> **Task to complete**: Your job is to report every line of the entries that has "getProductsCategory".

> **Supplied records**:
══════

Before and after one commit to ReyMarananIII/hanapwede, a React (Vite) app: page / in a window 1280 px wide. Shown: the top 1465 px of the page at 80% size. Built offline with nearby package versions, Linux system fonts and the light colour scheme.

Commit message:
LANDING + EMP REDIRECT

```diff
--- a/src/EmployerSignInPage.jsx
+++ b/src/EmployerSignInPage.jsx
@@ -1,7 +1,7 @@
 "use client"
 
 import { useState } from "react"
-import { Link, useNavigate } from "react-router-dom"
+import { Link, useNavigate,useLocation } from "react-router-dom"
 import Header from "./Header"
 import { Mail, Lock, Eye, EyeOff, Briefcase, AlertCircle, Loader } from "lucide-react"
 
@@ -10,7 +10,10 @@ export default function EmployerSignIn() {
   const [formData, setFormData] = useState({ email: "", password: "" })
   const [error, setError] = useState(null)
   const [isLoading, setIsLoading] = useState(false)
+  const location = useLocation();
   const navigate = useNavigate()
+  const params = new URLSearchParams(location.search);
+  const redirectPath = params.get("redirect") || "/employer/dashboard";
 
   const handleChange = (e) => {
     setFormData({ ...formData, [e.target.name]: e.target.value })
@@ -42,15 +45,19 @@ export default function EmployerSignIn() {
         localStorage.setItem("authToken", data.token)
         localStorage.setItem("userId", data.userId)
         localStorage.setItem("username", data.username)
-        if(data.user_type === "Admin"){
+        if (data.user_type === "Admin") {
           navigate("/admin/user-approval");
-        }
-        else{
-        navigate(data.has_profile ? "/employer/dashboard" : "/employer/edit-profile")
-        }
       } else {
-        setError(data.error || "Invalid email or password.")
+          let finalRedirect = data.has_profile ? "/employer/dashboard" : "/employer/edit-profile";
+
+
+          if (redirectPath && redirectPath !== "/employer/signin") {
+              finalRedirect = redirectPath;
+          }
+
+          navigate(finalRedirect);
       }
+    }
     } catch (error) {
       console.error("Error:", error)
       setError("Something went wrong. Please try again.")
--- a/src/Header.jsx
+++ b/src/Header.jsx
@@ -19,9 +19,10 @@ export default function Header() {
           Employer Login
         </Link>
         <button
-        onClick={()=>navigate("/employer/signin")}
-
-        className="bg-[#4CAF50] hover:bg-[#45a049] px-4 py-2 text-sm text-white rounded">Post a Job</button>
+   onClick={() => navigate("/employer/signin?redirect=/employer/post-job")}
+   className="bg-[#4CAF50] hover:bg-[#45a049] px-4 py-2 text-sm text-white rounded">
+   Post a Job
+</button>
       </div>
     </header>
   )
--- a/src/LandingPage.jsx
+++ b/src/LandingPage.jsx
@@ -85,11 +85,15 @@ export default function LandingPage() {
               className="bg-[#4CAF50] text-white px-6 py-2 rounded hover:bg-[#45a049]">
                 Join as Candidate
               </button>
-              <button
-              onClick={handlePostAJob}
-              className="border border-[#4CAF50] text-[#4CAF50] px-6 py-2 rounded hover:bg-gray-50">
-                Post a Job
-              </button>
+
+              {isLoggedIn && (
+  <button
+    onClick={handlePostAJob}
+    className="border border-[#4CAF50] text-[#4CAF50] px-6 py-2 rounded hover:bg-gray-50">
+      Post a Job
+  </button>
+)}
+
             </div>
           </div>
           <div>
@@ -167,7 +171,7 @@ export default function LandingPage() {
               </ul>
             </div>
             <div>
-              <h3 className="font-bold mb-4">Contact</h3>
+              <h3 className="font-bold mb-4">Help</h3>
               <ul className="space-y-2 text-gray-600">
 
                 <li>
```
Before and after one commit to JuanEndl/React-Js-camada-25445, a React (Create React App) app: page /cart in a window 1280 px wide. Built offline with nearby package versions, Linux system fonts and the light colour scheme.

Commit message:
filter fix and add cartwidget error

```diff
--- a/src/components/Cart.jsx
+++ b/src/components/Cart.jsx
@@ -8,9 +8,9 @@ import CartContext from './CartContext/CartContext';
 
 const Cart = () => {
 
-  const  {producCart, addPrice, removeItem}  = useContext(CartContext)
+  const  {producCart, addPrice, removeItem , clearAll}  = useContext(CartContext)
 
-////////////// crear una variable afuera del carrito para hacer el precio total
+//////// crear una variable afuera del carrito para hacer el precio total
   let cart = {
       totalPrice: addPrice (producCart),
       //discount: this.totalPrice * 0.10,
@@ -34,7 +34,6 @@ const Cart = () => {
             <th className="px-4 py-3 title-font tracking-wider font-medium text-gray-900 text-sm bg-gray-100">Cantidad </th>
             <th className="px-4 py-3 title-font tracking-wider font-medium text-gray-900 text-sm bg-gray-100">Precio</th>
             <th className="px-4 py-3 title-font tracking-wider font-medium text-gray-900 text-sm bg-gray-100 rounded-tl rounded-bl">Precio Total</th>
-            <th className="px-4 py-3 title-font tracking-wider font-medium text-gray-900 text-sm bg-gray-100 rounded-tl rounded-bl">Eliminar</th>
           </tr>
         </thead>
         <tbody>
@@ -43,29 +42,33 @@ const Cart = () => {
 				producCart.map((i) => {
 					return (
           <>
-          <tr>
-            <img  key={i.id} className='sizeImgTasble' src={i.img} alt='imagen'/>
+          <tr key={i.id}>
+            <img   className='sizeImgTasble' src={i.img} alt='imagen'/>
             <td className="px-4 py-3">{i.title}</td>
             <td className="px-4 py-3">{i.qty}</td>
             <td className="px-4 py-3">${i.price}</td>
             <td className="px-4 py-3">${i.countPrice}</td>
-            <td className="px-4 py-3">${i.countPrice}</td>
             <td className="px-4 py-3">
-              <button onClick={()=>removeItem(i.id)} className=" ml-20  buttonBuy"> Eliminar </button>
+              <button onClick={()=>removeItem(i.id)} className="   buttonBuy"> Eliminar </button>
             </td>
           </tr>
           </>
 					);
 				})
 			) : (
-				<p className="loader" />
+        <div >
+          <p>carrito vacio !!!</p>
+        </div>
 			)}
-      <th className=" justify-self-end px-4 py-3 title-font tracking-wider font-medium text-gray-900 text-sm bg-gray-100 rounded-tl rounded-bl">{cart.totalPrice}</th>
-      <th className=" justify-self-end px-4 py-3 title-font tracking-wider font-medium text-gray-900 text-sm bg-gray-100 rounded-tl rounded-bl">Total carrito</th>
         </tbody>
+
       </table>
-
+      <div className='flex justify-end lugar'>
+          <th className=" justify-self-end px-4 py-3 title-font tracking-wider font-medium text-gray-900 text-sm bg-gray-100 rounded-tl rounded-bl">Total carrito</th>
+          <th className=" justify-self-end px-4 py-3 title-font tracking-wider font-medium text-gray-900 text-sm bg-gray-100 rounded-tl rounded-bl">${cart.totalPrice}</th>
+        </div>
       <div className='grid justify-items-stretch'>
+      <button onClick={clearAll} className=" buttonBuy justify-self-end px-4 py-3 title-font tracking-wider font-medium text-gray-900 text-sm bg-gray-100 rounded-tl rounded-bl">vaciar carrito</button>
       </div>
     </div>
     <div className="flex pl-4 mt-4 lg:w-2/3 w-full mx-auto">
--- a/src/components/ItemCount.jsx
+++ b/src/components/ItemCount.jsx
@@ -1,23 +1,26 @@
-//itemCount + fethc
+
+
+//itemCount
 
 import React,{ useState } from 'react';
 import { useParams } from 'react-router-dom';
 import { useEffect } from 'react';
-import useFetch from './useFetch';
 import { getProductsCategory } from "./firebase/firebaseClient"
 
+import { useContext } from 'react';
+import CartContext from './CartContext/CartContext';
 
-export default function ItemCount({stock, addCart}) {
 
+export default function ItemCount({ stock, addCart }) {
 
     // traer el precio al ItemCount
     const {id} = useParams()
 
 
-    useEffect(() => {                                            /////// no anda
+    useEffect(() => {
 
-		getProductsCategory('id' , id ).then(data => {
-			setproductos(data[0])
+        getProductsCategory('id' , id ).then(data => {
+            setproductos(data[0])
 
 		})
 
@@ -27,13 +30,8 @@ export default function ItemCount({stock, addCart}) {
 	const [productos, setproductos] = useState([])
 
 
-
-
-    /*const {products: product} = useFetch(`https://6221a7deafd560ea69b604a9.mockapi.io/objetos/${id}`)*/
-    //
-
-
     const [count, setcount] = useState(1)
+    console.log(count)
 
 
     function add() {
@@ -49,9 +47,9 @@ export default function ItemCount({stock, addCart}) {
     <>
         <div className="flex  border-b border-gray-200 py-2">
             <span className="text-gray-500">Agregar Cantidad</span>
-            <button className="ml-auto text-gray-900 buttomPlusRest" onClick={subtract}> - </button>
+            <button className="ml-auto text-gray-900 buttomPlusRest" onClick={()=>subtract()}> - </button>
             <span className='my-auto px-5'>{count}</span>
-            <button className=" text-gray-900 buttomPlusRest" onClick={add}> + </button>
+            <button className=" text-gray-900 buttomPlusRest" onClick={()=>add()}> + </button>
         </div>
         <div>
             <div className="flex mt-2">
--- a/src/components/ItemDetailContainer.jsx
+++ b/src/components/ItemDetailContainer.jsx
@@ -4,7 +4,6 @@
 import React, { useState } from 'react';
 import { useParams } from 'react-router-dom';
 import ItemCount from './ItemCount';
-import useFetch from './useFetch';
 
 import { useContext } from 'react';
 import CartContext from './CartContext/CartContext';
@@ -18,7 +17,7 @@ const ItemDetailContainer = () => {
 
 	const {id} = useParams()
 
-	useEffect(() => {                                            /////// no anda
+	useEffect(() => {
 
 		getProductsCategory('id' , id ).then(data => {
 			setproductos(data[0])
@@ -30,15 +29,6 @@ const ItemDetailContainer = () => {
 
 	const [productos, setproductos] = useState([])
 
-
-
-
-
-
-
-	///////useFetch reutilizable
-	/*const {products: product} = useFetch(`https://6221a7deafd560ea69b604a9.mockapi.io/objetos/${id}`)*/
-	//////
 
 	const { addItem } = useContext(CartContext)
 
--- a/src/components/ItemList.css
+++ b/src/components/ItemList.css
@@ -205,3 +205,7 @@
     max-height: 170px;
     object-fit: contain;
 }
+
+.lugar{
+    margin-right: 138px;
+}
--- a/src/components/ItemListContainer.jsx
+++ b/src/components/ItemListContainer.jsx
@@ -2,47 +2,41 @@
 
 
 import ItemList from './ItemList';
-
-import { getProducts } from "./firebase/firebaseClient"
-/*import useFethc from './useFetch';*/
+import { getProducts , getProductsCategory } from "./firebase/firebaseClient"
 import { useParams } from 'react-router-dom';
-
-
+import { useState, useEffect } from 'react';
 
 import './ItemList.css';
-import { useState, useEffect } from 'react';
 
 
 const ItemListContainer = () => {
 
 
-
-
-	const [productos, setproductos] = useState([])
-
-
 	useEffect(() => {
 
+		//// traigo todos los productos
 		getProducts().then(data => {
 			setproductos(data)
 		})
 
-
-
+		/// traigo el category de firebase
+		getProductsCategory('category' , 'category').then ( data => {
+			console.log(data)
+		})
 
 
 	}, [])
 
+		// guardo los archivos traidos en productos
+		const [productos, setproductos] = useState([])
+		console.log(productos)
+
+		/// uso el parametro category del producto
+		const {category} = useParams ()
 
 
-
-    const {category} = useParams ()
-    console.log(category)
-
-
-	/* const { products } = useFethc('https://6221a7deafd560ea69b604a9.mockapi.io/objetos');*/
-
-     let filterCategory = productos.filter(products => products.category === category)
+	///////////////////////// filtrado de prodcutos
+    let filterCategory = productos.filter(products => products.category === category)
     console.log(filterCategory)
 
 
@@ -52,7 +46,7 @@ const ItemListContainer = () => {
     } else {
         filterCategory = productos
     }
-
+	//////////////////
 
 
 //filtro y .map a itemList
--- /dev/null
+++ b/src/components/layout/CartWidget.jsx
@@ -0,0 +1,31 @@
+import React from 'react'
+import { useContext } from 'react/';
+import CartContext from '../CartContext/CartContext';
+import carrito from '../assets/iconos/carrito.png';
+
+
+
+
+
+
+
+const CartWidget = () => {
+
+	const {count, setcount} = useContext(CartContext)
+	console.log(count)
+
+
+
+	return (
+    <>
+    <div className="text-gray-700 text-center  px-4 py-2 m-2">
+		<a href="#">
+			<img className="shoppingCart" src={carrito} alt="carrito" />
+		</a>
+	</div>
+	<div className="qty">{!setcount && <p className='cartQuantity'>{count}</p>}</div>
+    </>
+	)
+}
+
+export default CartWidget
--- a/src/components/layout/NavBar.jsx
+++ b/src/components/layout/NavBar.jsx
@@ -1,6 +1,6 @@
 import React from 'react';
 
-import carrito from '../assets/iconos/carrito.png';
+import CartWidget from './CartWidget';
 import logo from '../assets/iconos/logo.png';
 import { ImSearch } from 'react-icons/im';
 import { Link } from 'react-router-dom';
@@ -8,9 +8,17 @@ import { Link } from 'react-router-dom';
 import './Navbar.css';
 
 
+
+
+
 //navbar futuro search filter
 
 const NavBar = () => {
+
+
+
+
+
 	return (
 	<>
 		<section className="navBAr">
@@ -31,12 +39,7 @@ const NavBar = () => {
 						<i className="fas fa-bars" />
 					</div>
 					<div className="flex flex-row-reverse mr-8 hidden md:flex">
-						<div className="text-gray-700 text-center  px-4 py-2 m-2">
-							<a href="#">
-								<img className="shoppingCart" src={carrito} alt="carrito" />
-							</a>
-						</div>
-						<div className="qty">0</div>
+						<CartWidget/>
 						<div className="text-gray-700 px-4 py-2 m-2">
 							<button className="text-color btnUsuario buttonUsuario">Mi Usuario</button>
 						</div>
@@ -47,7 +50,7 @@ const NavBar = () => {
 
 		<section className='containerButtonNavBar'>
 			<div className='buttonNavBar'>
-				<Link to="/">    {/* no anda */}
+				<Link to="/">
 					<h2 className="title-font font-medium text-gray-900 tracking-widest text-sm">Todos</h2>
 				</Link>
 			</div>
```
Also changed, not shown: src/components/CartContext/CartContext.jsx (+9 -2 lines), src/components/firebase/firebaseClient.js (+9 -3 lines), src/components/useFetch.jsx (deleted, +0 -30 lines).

══════

> **Exercise answer**:
 import { getProductsCategory } from "./firebase/firebaseClient"
-		getProductsCategory('id' , id ).then(data => {
+        getProductsCategory('id' , id ).then(data => {
 		getProductsCategory('id' , id ).then(data => {
+import { getProducts , getProductsCategory } from "./firebase/firebaseClient"
+		getProductsCategory('category' , 'category').then ( data => {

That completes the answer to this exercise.